How Employees Respond to Job Dissatisfaction

Job dissatisfaction affects all employees in different degrees at different times. Like stress, how we choose to respond is more important than trying to deny or painfully suffer the consequences.

Many years ago, I learned about the EVLN Model in an organisational textbook. The simplicity of the model has always stuck with me, and often when in a teaching or facilitation moment, I share the model as an awareness tool for where dissatisfied staff may find themselves.

Employees respond to job dissatisfaction in one of the four ways:


Exit refers to leaving the organisation, transferring to another work unit, or at least trying to exit the dissatisfying situation. Exit usually follows specific “shock events,” such as when your boss treats you unfairly. These shock events generate strong emotions that energize employees to think about and search for an alternative employment.

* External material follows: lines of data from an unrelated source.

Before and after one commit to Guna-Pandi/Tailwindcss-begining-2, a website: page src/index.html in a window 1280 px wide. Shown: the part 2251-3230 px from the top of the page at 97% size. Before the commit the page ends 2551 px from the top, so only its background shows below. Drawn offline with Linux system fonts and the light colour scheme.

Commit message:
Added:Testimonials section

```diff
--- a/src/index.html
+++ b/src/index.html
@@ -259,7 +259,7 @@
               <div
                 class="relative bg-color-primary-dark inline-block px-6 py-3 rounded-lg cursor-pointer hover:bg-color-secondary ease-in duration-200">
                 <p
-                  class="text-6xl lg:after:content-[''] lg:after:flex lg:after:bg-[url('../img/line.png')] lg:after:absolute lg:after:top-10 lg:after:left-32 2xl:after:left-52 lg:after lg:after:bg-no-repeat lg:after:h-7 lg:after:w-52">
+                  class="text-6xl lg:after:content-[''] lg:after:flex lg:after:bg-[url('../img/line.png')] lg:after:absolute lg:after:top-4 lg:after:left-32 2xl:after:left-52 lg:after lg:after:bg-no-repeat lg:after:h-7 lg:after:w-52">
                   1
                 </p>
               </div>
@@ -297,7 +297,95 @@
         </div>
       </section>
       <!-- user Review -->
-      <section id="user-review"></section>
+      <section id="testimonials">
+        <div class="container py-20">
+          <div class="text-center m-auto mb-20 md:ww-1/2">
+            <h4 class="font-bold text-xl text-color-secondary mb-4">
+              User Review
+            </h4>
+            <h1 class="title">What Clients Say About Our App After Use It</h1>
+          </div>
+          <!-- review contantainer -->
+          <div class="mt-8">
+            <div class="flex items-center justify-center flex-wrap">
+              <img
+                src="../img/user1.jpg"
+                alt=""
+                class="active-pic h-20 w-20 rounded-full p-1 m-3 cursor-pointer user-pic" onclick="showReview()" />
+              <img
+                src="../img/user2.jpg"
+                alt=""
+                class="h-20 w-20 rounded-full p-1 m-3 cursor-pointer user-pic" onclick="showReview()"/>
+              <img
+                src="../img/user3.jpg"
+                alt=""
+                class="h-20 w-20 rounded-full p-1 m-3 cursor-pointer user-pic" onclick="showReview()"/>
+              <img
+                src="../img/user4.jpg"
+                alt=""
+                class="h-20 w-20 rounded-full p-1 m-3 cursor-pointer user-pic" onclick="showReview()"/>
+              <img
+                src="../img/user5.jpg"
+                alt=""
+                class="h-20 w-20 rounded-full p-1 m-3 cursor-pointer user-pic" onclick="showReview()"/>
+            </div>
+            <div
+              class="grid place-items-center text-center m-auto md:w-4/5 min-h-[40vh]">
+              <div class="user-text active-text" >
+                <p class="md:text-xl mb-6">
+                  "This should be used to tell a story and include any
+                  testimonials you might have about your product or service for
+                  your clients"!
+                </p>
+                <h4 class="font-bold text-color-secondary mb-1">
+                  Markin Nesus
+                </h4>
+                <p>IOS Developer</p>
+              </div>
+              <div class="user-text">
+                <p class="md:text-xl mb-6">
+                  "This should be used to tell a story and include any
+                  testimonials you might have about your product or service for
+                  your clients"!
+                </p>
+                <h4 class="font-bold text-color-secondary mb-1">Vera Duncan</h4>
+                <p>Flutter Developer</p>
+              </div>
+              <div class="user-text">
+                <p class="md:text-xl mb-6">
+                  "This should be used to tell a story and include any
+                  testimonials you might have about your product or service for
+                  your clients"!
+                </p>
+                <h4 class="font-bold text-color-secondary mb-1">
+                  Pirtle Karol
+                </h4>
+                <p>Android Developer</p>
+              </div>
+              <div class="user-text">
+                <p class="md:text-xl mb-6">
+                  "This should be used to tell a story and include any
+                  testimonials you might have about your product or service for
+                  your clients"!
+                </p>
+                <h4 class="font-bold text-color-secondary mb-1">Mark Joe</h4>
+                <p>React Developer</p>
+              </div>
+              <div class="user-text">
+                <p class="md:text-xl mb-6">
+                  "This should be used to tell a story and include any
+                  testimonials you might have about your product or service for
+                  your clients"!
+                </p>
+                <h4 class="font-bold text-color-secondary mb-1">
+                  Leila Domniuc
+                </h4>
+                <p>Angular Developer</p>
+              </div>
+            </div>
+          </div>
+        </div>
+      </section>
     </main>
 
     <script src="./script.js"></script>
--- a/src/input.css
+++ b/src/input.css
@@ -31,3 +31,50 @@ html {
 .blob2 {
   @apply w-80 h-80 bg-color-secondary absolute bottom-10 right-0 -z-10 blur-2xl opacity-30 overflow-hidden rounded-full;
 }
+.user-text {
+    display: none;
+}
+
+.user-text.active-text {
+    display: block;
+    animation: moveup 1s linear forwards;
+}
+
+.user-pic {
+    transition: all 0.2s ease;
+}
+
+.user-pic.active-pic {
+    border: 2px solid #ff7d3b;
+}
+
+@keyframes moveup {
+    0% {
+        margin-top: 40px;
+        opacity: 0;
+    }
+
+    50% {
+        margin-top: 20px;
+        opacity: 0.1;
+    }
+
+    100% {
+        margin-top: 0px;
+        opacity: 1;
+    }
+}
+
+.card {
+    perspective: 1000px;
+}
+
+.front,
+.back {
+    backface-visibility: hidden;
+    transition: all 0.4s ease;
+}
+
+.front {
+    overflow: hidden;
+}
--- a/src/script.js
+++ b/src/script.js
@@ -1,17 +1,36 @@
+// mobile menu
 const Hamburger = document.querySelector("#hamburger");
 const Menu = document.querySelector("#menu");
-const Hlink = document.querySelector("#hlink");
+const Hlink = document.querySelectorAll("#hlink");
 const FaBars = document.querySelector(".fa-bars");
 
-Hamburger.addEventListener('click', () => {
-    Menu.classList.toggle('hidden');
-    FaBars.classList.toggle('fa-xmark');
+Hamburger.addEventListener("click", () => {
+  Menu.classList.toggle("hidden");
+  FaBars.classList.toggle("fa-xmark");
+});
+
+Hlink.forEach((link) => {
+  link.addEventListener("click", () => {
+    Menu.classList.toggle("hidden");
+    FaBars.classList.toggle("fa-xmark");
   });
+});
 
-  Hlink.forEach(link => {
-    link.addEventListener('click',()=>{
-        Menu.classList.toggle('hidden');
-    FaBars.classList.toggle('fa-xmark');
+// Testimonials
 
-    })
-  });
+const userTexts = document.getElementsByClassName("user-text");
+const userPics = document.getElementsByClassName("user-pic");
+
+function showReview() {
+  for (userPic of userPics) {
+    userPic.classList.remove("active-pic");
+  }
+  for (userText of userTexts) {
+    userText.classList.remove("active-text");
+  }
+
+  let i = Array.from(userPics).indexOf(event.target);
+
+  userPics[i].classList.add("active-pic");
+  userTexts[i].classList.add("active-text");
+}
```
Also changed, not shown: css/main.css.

Voice refers to any attempt to change, rather than escape from, the dissatisfying situation. Voice can be constructive response, such as recommending ways for management to improve the situation, or it can be more confrontational, such as by filing formal grievances. In the extreme, some employees might engage in counterproductive behaviours to get attention and force changes in the organization.

Loyalty has been described in different ways, but the most widely held view is that “loyalists” are employees who respond to dissatisfaction by patiently waiting – some say they “suffer in silence” – for the problem to work itself out or get resolved by others.

Neglect includes reducing work efforts, paying less attention to quality, and increasing absenteeism and lateness. It is generally considered a passive activity that has negative consequences for the organization. (1)

Which of these four do employees use most?

That depends on many factors. I would suggest they depend on situational factors (‘macro’- environmental, ‘micro’ – company) and personal factors. These may include

1. Employment prospects

2. Culture in the organisation

3. Relationship with manager

4. One’s personality

5. Consequence of positive or negative behaviours

Job dissatisfaction does not always result in poor job output (neglect). It is quite possible for employees to be productive whilst they complain or provide positive feedback (voice); or look for another job (exit) or patiently wait for the problem to fix itself (loyal). (2)

Organisations should focus on:

1. Developing managers (“people don’t quit companies, people quit management”)

2. Selecting the right staff (“many claim that 66% of employees are in jobs that they not suited to” – job fit)

3. Engagement with staff (“you win the team over one at a time” – go one on one)

Employees should focus on:

1. Choosing career paths carefully (career counselling – before further studies or when transitioning)

2. Their strengths (Markus Buckingham is a great author on the subject of playing to your strengths, and doing what is right for you)

3. Engage with people they trust (the more one speaks about their situation, the more the self aware and likely they are to find alternatives and solutions. If you don’t have a good relationship with your boss, work is going to be a drag.)

Where are you on the EVLN model? How shall you continue?


1. Wikipedia (see EVLN model)

2. McShane – Von Glinow. Organisational Behavior (2004)

For more information, click on one of the following links:

1. Job fit –

2. Management Development –

3. Career Counselling –

Anil Salick is the founder of Synergistic Outcomes. ( ) He can be contacted via email on anil.salick@

Anil Salick

Anil Salick

Strategist, Facilitator, Coach, Writer. Shares about inspiration, leadership, critical thinking, fun, sports and current events.